__What you will do__.
Everything in the records except the pictures must be copied out exactly.
======== Listed records ========
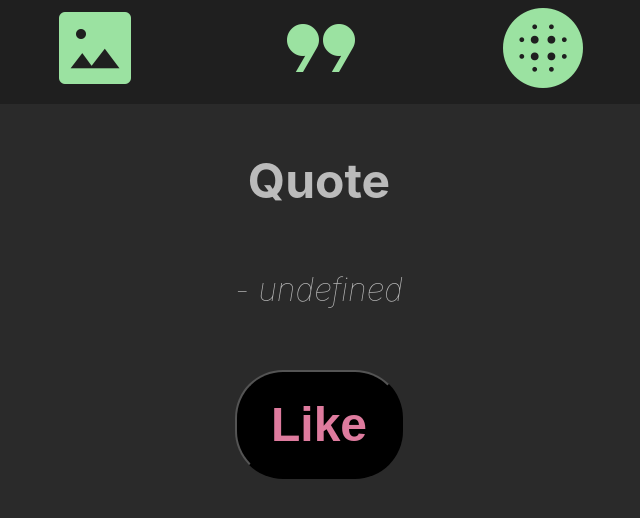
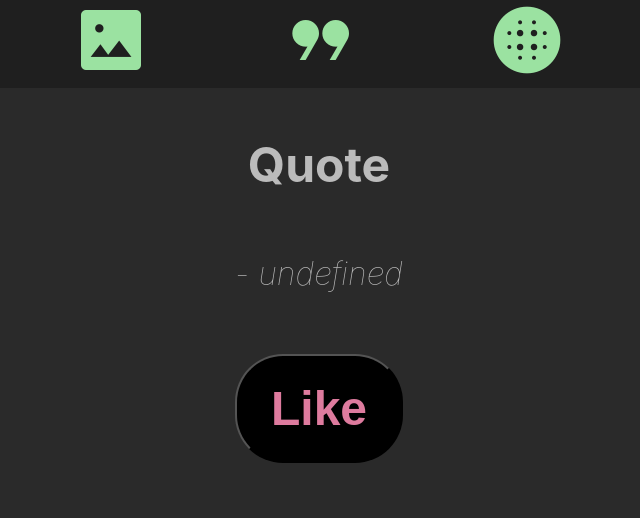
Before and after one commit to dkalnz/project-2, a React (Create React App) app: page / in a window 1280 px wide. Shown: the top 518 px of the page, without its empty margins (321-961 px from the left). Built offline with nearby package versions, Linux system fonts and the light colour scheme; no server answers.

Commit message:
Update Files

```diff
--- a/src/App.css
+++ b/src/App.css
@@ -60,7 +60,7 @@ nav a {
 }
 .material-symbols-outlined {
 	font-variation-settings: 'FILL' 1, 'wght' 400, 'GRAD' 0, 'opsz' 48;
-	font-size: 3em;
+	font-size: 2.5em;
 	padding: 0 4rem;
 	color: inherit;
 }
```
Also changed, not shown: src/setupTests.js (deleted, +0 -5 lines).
========
__Written answer__.
Before and after one commit to dkalnz/project-2, a React (Create React App) app: page / in a window 1280 px wide. Shown: the top 518 px of the page, without its empty margins (321-961 px from the left). Built offline with nearby package versions, Linux system fonts and the light colour scheme; no server answers.

Commit message:
Update Files

```diff
--- a/src/App.css
+++ b/src/App.css
@@ -60,7 +60,7 @@ nav a {
 }
 .material-symbols-outlined {
 	font-variation-settings: 'FILL' 1, 'wght' 400, 'GRAD' 0, 'opsz' 48;
-	font-size: 3em;
+	font-size: 2.5em;
 	padding: 0 4rem;
 	color: inherit;
 }
```
Also changed, not shown: src/setupTests.js (deleted, +0 -5 lines).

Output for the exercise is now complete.